Hang in there. A wise person once told me that everything with dementia (the good and the bad) is only temporary. As soon as you adjust to one phase, he will be in another. Good luck to you.
It is a very good thing that you have found a better living situation for your dear brother. There will be a period of adaptation not only for him, but also for you; it takes time to settle in and feel more comfort and security.
If you feel that your brother has anxiety, it may be that the doctor may wish to assess his present medications and make some adjustments or add an, "as needed" med to help with the anxiety symptoms
It is of no avail at his point to tell your brother that his dementia is causing his symptoms, he really cannot process that as you are able to. It is best to have the med needs evaluated and have the staff work with him to help him feel more secure.
I also learned with my Loved One, (LO), not to let my LO know when I was leaving. I just said I had to use the bathroom and then left. I had also spoken to an aide or other staff member and asked them to engage her or lead her to a different focus when I left. That worked very well and eliminated the separation anxiety. My LO never remembered that I had been there and left to use the rest room so to speak.
It takes a bit of time to adapt and to get dynamics into place. It may be a good time to ask for a multidisciplinary patient care conference soon. These are required by law, and in this, you can discuss your brother's needs with staff and a good plan of care can be developed to address these. Usually an RN supervisor, dietary, social services, activity director, an aide and others will attend such meetings. They are not lengthy, so it is best to make a list of concerns to bring with you so nothing is missed.
Let us know how it is going, we will be thinking of you.
Has he received an actual diagnosis? You say that it is thought that he has Lewy Body dementia. Are you his Healthcare POA? I might explore this and confirm his diagnosis, so, that if there are medications that might help him with his mood, that can be prescribed. It's important to know what he has, so medication therapy can be evaluated. I would also research Lewy Body dementia, if that is his diagnosis and learn how it presents itself different from other conditions that causes dementia, like AD.
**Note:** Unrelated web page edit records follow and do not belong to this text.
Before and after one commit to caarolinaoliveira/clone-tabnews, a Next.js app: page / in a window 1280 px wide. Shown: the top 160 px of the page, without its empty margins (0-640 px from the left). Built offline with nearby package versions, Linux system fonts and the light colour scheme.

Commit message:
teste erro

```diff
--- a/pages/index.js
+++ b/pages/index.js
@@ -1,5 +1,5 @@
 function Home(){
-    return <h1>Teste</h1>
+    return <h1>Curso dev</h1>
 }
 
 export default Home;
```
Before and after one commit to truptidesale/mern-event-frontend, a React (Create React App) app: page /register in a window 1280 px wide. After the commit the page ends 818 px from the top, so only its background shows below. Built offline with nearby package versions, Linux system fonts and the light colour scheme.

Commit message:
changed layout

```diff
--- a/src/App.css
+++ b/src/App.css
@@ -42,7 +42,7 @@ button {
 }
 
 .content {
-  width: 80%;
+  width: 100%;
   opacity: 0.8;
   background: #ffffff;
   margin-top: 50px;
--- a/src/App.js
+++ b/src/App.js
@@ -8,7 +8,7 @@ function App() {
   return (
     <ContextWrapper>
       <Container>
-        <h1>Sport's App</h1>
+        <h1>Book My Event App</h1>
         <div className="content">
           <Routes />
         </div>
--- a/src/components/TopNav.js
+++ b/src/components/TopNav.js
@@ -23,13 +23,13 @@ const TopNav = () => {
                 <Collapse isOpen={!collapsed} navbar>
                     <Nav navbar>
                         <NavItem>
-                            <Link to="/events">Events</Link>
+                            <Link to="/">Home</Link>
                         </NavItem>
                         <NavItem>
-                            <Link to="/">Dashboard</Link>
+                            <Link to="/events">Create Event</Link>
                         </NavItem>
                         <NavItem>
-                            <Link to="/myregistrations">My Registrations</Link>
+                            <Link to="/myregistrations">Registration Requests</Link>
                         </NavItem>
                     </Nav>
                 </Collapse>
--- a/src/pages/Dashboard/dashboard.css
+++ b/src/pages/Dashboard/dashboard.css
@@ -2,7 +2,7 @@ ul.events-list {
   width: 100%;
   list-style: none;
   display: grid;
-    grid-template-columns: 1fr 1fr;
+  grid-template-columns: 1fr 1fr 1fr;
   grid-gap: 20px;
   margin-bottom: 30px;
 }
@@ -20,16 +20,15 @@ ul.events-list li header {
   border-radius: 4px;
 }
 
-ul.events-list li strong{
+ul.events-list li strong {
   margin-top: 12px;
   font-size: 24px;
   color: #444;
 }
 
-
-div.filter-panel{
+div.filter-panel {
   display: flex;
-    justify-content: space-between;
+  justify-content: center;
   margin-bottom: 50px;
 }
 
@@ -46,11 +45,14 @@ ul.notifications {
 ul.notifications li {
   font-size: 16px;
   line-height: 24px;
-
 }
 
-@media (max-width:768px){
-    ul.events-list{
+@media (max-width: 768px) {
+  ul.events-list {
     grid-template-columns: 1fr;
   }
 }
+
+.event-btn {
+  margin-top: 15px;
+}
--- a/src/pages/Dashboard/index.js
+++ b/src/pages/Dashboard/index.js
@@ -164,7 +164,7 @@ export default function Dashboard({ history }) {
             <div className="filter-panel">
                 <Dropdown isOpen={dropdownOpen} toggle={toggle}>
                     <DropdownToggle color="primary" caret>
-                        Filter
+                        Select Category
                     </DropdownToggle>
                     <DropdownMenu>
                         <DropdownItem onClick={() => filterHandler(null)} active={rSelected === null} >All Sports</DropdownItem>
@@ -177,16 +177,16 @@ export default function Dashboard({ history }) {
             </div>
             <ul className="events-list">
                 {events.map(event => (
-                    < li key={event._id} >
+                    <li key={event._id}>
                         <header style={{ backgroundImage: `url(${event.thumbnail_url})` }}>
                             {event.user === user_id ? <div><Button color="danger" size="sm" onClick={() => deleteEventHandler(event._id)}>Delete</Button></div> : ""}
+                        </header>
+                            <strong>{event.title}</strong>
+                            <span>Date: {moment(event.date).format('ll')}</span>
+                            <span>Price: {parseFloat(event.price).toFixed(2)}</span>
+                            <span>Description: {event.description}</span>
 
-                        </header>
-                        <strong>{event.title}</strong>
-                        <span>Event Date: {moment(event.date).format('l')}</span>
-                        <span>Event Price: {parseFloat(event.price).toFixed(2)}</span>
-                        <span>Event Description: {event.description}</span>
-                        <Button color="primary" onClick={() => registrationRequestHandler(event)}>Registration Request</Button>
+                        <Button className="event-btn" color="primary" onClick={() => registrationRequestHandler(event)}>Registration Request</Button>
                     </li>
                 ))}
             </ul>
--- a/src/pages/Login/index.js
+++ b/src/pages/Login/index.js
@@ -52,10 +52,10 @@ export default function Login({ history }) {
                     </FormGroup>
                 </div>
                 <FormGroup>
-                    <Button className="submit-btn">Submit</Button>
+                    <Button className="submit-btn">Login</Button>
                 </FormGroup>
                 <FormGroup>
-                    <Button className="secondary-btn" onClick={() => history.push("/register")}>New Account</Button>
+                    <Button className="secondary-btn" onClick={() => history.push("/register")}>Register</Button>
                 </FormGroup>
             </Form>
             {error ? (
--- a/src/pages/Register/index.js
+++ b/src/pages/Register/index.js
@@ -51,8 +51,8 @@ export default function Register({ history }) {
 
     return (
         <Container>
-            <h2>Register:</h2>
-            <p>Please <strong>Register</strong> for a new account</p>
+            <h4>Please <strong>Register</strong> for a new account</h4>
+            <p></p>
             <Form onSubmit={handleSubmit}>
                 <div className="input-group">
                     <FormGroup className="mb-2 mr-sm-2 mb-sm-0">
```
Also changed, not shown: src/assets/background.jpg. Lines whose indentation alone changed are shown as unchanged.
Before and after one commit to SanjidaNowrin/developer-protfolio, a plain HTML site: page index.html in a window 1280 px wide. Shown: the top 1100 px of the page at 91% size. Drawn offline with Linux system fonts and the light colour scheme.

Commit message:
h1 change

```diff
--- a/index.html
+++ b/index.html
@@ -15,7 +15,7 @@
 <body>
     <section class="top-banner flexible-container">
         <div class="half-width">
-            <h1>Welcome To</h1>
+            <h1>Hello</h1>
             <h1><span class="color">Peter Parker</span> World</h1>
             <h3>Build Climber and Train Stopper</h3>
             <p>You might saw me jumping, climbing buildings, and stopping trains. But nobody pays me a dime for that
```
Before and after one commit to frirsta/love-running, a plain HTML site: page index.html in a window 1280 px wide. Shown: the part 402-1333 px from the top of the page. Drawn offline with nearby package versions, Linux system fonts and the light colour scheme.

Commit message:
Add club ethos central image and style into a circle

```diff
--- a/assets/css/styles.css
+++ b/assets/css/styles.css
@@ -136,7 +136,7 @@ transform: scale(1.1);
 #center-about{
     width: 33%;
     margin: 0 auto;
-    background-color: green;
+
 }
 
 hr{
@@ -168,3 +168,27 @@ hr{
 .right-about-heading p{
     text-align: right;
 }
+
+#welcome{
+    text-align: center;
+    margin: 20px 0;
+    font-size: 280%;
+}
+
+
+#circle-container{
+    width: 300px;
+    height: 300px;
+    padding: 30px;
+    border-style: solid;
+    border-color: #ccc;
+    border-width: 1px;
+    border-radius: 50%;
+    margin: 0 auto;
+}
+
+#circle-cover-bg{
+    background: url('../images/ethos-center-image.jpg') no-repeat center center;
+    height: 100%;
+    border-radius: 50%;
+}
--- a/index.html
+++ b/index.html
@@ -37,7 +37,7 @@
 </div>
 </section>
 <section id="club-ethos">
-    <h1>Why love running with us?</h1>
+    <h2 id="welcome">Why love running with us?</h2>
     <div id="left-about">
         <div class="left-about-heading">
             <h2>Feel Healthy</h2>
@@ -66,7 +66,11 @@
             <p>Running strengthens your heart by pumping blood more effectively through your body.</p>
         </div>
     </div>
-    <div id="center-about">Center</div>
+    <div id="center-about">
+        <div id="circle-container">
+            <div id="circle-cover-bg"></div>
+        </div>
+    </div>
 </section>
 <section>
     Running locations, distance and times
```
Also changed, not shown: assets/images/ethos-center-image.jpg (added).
I'd try to accept that it may not be possible for your LO to process how dementia is affecting him. So, talking about it or trying to explain might bother him or confuse him. Seeing you upset, would likely cause him worry too, so, I'd work on being positive when you visit. Perhaps, have a list of things you can talk about in advance. Even if he doesn't speak, you can still chat and keeps positive. You can still share things about your day, the weather, etc. I go into the MC with my LO's new clothes, photos, etc. and start telling her what I brought her. She is no longer verbal, but, I still talk about how I hope she'll like the new sweater, new throw, etc. I hold them to her so she can feel them, comment on how I hope she'll like them, etc. I talk to other residents and staff, if they are nearby and compliment my LO. Things like how I like her curly hair, nice complexion, blue eyes.......things that will make her feel positive, if she can understand me.
Does he like music? I'd consider playing a music video of music that he enjoys. Words are not really needed for that.
If he is holding you too tight when you try to leave, I would consult with the staff and ask for options. I'd try to cooperate with what they say, as they encounter these types of things a lot. I'd try to keep it positive and not create a lot of drama surrounding saying goodbye.